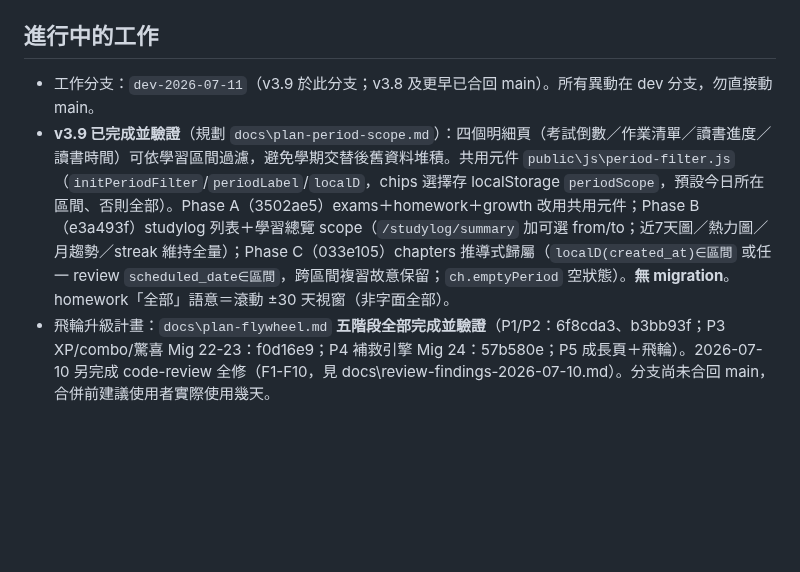
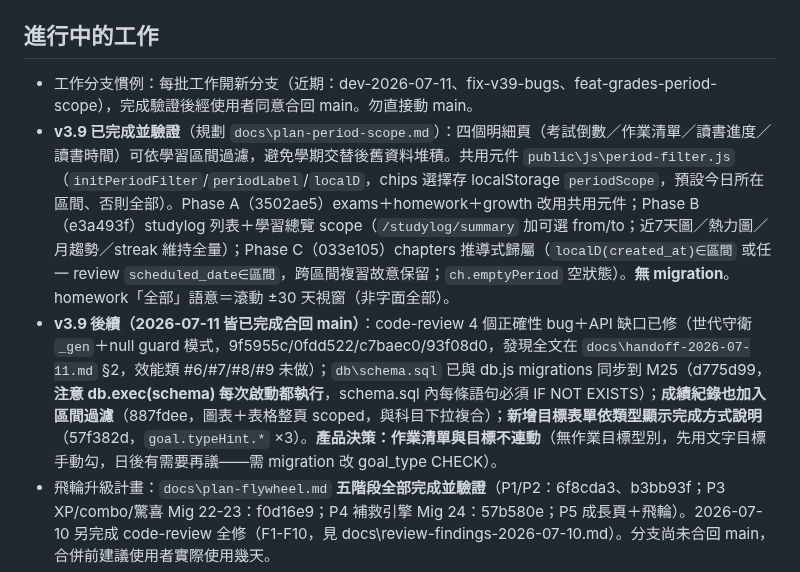
Before and after one commit to joshseestyle-moon/Learning-Progress-Tracker, a Markdown page: CLAUDE.md, the part around the change. GitHub-like rendering; blank space fills up the shorter version.

Commit message:
docs: record v3.9 follow-ups and homework-goal product decision in CLAUDE.md
Co-Authored-By: Claude Fable 5 <noreply@anthropic.com>
Claude-Session: https://claude.ai/code/session_01HpGpmRVfqqV578x2JjEFuM

```diff
--- a/CLAUDE.md
+++ b/CLAUDE.md
@@ -19,8 +19,9 @@ Express 5 + better-sqlite3（WAL），入口 `server.js`。無框架 SPA：`publ
 - 系統全貌別自己掃：`SYSTEM_DOC.md` / `TECH_SPEC.md` 有現成文件，或派 Explore。
 
 ## 進行中的工作
-- 工作分支：`dev-2026-07-11`（v3.9 於此分支；v3.8 及更早已合回 main）。所有異動在 dev 分支，勿直接動 main。
+- 工作分支慣例：每批工作開新分支（近期：dev-2026-07-11、fix-v39-bugs、feat-grades-period-scope），完成驗證後經使用者同意合回 main。勿直接動 main。
 - **v3.9 已完成並驗證**（規劃 `docs\plan-period-scope.md`）：四個明細頁（考試倒數／作業清單／讀書進度／讀書時間）可依學習區間過濾，避免學期交替後舊資料堆積。共用元件 `public\js\period-filter.js`（`initPeriodFilter`/`periodLabel`/`localD`，chips 選擇存 localStorage `periodScope`，預設今日所在區間、否則全部）。Phase A（3502ae5）exams＋homework＋growth 改用共用元件；Phase B（e3a493f）studylog 列表＋學習總覽 scope（`/studylog/summary` 加可選 from/to；近7天圖／熱力圖／月趨勢／streak 維持全量）；Phase C（033e105）chapters 推導式歸屬（`localD(created_at)∈區間` 或任一 review `scheduled_date∈區間`，跨區間複習故意保留；`ch.emptyPeriod` 空狀態）。**無 migration**。homework「全部」語意＝滾動 ±30 天視窗（非字面全部）。
+- **v3.9 後續（2026-07-11 皆已完成合回 main）**：code-review 4 個正確性 bug＋API 缺口已修（世代守衛 `_gen`＋null guard 模式，9f5955c/0fdd522/c7baec0/93f08d0，發現全文在 `docs\handoff-2026-07-11.md` §2，效能類 #6/#7/#8/#9 未做）；`db\schema.sql` 已與 db.js migrations 同步到 M25（d775d99，**注意 db.exec(schema) 每次啟動都執行**，schema.sql 內每條語句必須 IF NOT EXISTS）；**成績紀錄也加入區間過濾**（887fdee，圖表＋表格整頁 scoped，與科目下拉複合）；**新增目標表單依類型顯示完成方式說明**（57f382d，`goal.typeHint.*` ×3）。**產品決策：作業清單與目標不連動**（無作業目標型別，先用文字目標手動勾，日後有需要再議——需 migration 改 goal_type CHECK）。
 - 飛輪升級計畫：`docs\plan-flywheel.md` **五階段全部完成並驗證**（P1/P2：6f8cda3、b3bb93f；P3 XP/combo/驚喜 Mig 22-23：f0d16e9；P4 補救引擎 Mig 24：57b580e；P5 成長頁＋飛輪）。2026-07-10 另完成 code-review 全修（F1-F10，見 docs\review-findings-2026-07-10.md）。分支尚未合回 main，合併前建議使用者實際使用幾天。
 - **v3.8 已完成並驗證**（規劃 `docs\plan-calendar-tasks.md`，Opus 實作）：行事曆的 assignments **正名為「事件」**（純 i18n 值＋2 枚徽章文案，內部識別名/表/路由不動；Phase A e79182d）；**事件完成不再給 XP／驚喜**（Phase A2 9c7bf0f，routes/assignments.js 的 processActivity 呼叫保留供徽章）；**作業清單 daily_tasks 單向顯示到行事曆**（Phase B 681e13f，月曆 📋、日期詳情快速勾選＋前往作業清單，subject 可為 null 有色彩 fallback）。背景：資料調查發現 assignments 被兩個孩子當「事件」用（非作業）。已順手修正邦正 assignment id2 的 2126→2026 年 due_date。
 - **v3.7 已完成並驗證**（規劃 `docs\plan-report.md`，Opus 實作）：Phase A 啟動時每 7 天自動備份到 `data\backups\`（`utils\autoBackup.js`，VACUUM INTO、保留 8 份、失敗不擋啟動）；Phase B 報告 API（`routes\report.js` 的 `/summary`、`/weekly-recap`，純函式 `utils\reportRange.js`、`recapHighlight.js`）；Phase C 學習歷程報告頁（`public\js\report.js`，A4 直式可列印，named `@page reportPage` 與週計畫橫式並存，報告本體恆白底）；Phase D 儀表板週回顧卡（無活動則整卡隱藏）。無 migration。**列印分頁效果建議人工過目一次**（named page 相容性，見 plan-report.md 風險備忘）。
```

_THE PROBLEM:_
Only the text is to be copied: please reproduce the records exactly and drop the pictures.

_ANSWER BOX:_
Before and after one commit to joshseestyle-moon/Learning-Progress-Tracker, a Markdown page: CLAUDE.md, the part around the change. GitHub-like rendering; blank space fills up the shorter version.

Commit message:
docs: record v3.9 follow-ups and homework-goal product decision in CLAUDE.md
Co-Authored-By: Claude Fable 5 <noreply@anthropic.com>
Claude-Session: https://claude.ai/code/session_01HpGpmRVfqqV578x2JjEFuM

```diff
--- a/CLAUDE.md
+++ b/CLAUDE.md
@@ -19,8 +19,9 @@ Express 5 + better-sqlite3（WAL），入口 `server.js`。無框架 SPA：`publ
 - 系統全貌別自己掃：`SYSTEM_DOC.md` / `TECH_SPEC.md` 有現成文件，或派 Explore。
 
 ## 進行中的工作
-- 工作分支：`dev-2026-07-11`（v3.9 於此分支；v3.8 及更早已合回 main）。所有異動在 dev 分支，勿直接動 main。
+- 工作分支慣例：每批工作開新分支（近期：dev-2026-07-11、fix-v39-bugs、feat-grades-period-scope），完成驗證後經使用者同意合回 main。勿直接動 main。
 - **v3.9 已完成並驗證**（規劃 `docs\plan-period-scope.md`）：四個明細頁（考試倒數／作業清單／讀書進度／讀書時間）可依學習區間過濾，避免學期交替後舊資料堆積。共用元件 `public\js\period-filter.js`（`initPeriodFilter`/`periodLabel`/`localD`，chips 選擇存 localStorage `periodScope`，預設今日所在區間、否則全部）。Phase A（3502ae5）exams＋homework＋growth 改用共用元件；Phase B（e3a493f）studylog 列表＋學習總覽 scope（`/studylog/summary` 加可選 from/to；近7天圖／熱力圖／月趨勢／streak 維持全量）；Phase C（033e105）chapters 推導式歸屬（`localD(created_at)∈區間` 或任一 review `scheduled_date∈區間`，跨區間複習故意保留；`ch.emptyPeriod` 空狀態）。**無 migration**。homework「全部」語意＝滾動 ±30 天視窗（非字面全部）。
+- **v3.9 後續（2026-07-11 皆已完成合回 main）**：code-review 4 個正確性 bug＋API 缺口已修（世代守衛 `_gen`＋null guard 模式，9f5955c/0fdd522/c7baec0/93f08d0，發現全文在 `docs\handoff-2026-07-11.md` §2，效能類 #6/#7/#8/#9 未做）；`db\schema.sql` 已與 db.js migrations 同步到 M25（d775d99，**注意 db.exec(schema) 每次啟動都執行**，schema.sql 內每條語句必須 IF NOT EXISTS）；**成績紀錄也加入區間過濾**（887fdee，圖表＋表格整頁 scoped，與科目下拉複合）；**新增目標表單依類型顯示完成方式說明**（57f382d，`goal.typeHint.*` ×3）。**產品決策：作業清單與目標不連動**（無作業目標型別，先用文字目標手動勾，日後有需要再議——需 migration 改 goal_type CHECK）。
 - 飛輪升級計畫：`docs\plan-flywheel.md` **五階段全部完成並驗證**（P1/P2：6f8cda3、b3bb93f；P3 XP/combo/驚喜 Mig 22-23：f0d16e9；P4 補救引擎 Mig 24：57b580e；P5 成長頁＋飛輪）。2026-07-10 另完成 code-review 全修（F1-F10，見 docs\review-findings-2026-07-10.md）。分支尚未合回 main，合併前建議使用者實際使用幾天。
 - **v3.8 已完成並驗證**（規劃 `docs\plan-calendar-tasks.md`，Opus 實作）：行事曆的 assignments **正名為「事件」**（純 i18n 值＋2 枚徽章文案，內部識別名/表/路由不動；Phase A e79182d）；**事件完成不再給 XP／驚喜**（Phase A2 9c7bf0f，routes/assignments.js 的 processActivity 呼叫保留供徽章）；**作業清單 daily_tasks 單向顯示到行事曆**（Phase B 681e13f，月曆 📋、日期詳情快速勾選＋前往作業清單，subject 可為 null 有色彩 fallback）。背景：資料調查發現 assignments 被兩個孩子當「事件」用（非作業）。已順手修正邦正 assignment id2 的 2126→2026 年 due_date。
 - **v3.7 已完成並驗證**（規劃 `docs\plan-report.md`，Opus 實作）：Phase A 啟動時每 7 天自動備份到 `data\backups\`（`utils\autoBackup.js`，VACUUM INTO、保留 8 份、失敗不擋啟動）；Phase B 報告 API（`routes\report.js` 的 `/summary`、`/weekly-recap`，純函式 `utils\reportRange.js`、`recapHighlight.js`）；Phase C 學習歷程報告頁（`public\js\report.js`，A4 直式可列印，named `@page reportPage` 與週計畫橫式並存，報告本體恆白底）；Phase D 儀表板週回顧卡（無活動則整卡隱藏）。無 migration。**列印分頁效果建議人工過目一次**（named page 相容性，見 plan-report.md 風險備忘）。
```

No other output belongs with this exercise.